1715 words - 7 pages [Muhammad Irbaz Khan] Modernity is the second form of colonization The direct colonial rule, which has been gradually vanished after the Second World War, seemed to produce heartening era. After suffering a period of colonization in which sovereignty and independence was no where in sight, colonized people can at last enjoyed the luxury of having own state. However, it did not take long to see that the decline of colonial empires

This Article Argues That Modernity Is The Second Form Of Colonization

2229 words - 9 pages Modernity is the second form of colonizationThe direct colonial rule, which has been gradually vanished after the Second World War, seemed to produce heartening era. After suffering a period of colonization in which sovereignty and independence was no where in sight, colonized people can at last enjoyed the luxury of their own state. However, It did not take long to see that the decline of colonial empires does not always produce an independent

Exploring Counter Arguments To Beck's Theory Of Individualization

1133 words - 5 pages the modernisation of self and society. He speaks of the concept of a second modernity and how the shift from the first to this current epoch of second modernity has produced changes in social structures thus resulting in the concepts of reflexive modernity and individualisation (Atkinson 2007; Beck 2007; Lewis 2006). Hence, this essay will discuss how reflexive modernity and individualisation contributes to an understanding of selfhood by also

Postmodernity: Societal Changes Essay

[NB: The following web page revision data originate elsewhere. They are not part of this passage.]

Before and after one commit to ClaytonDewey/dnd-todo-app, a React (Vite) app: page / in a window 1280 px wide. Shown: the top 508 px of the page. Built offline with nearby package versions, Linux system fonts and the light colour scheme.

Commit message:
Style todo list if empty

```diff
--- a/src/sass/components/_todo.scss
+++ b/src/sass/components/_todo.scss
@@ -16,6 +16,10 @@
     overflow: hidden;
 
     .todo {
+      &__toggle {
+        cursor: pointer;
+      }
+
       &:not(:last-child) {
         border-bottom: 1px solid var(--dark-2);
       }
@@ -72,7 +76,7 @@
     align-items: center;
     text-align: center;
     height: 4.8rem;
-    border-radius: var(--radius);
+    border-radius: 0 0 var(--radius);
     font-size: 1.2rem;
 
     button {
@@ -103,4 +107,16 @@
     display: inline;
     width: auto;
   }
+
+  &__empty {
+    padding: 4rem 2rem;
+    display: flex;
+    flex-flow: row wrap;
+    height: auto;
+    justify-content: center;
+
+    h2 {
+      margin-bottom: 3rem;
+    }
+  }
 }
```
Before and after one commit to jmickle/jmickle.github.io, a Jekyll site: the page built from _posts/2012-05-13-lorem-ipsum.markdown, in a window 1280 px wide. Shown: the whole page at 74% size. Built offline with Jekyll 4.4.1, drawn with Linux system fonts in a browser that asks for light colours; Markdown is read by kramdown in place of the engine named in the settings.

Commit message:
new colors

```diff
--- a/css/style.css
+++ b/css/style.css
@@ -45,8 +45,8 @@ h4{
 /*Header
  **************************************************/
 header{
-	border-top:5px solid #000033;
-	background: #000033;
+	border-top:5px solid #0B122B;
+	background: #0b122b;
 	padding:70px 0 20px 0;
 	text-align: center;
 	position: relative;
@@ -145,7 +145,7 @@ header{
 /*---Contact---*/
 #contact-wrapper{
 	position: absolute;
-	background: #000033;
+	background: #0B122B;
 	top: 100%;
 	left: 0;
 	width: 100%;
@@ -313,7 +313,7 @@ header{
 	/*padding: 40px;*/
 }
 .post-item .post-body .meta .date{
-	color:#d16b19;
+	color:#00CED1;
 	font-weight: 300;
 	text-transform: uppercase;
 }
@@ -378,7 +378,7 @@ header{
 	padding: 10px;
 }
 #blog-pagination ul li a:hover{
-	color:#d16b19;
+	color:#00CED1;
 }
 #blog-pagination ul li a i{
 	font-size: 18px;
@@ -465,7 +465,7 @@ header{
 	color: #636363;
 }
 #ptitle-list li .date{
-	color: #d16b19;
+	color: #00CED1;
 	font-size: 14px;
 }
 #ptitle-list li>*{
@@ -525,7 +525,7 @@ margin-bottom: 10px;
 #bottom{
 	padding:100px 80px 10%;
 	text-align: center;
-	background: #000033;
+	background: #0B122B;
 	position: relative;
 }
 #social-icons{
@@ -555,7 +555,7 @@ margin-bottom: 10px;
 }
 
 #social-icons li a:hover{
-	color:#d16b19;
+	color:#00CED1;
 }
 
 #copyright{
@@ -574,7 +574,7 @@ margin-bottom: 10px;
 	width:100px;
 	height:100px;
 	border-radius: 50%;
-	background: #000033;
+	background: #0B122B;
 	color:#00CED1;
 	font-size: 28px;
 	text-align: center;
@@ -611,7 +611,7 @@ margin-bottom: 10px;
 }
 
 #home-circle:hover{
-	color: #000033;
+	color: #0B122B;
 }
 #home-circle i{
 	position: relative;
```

2553 words - 10 pages As the term postmodernity suggests, it follows on from modernity therefore, to understand postmodernity, we must first understand the concepts of modernity and modernism. Once this is achieved, we can then examine whether present western society is or is not post-modern and what societal changes have led to the development of this debate. Therefore, modernity and its’ key features will be considered first, followed by an examination of the term